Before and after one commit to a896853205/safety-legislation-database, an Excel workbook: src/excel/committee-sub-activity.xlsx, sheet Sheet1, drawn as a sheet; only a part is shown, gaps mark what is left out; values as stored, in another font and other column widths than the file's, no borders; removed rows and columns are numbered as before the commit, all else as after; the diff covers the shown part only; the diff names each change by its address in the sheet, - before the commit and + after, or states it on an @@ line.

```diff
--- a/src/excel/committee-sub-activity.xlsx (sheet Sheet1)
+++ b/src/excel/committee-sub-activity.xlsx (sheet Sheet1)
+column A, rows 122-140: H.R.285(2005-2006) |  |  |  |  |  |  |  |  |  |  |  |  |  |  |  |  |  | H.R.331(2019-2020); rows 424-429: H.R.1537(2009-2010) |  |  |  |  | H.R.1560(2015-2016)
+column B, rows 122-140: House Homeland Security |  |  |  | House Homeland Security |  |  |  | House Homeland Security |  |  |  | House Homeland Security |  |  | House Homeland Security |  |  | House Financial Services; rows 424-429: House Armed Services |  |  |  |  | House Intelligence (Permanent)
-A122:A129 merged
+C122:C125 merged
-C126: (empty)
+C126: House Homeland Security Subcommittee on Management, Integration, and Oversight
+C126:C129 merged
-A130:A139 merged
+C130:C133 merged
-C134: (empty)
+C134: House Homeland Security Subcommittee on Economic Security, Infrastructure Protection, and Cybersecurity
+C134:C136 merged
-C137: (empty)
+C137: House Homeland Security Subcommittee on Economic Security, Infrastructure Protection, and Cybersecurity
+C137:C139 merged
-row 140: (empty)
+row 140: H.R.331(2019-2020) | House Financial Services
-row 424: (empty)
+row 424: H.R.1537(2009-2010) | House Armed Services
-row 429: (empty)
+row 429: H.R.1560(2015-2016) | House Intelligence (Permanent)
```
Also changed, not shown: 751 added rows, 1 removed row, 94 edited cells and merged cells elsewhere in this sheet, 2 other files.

= = = = = = =

== TASK TO COMPLETE ==
Retype the material above exactly as given.

== RESPONSE ==
Before and after one commit to a896853205/safety-legislation-database, an Excel workbook: src/excel/committee-sub-activity.xlsx, sheet Sheet1, drawn as a sheet; only a part is shown, gaps mark what is left out; values as stored, in another font and other column widths than the file's, no borders; removed rows and columns are numbered as before the commit, all else as after; the diff covers the shown part only; the diff names each change by its address in the sheet, - before the commit and + after, or states it on an @@ line.

```diff
--- a/src/excel/committee-sub-activity.xlsx (sheet Sheet1)
+++ b/src/excel/committee-sub-activity.xlsx (sheet Sheet1)
+column A, rows 122-140: H.R.285(2005-2006) |  |  |  |  |  |  |  |  |  |  |  |  |  |  |  |  |  | H.R.331(2019-2020); rows 424-429: H.R.1537(2009-2010) |  |  |  |  | H.R.1560(2015-2016)
+column B, rows 122-140: House Homeland Security |  |  |  | House Homeland Security |  |  |  | House Homeland Security |  |  |  | House Homeland Security |  |  | House Homeland Security |  |  | House Financial Services; rows 424-429: House Armed Services |  |  |  |  | House Intelligence (Permanent)
-A122:A129 merged
+C122:C125 merged
-C126: (empty)
+C126: House Homeland Security Subcommittee on Management, Integration, and Oversight
+C126:C129 merged
-A130:A139 merged
+C130:C133 merged
-C134: (empty)
+C134: House Homeland Security Subcommittee on Economic Security, Infrastructure Protection, and Cybersecurity
+C134:C136 merged
-C137: (empty)
+C137: House Homeland Security Subcommittee on Economic Security, Infrastructure Protection, and Cybersecurity
+C137:C139 merged
-row 140: (empty)
+row 140: H.R.331(2019-2020) | House Financial Services
-row 424: (empty)
+row 424: H.R.1537(2009-2010) | House Armed Services
-row 429: (empty)
+row 429: H.R.1560(2015-2016) | House Intelligence (Permanent)
```
Also changed, not shown: 751 added rows, 1 removed row, 94 edited cells and merged cells elsewhere in this sheet, 2 other files.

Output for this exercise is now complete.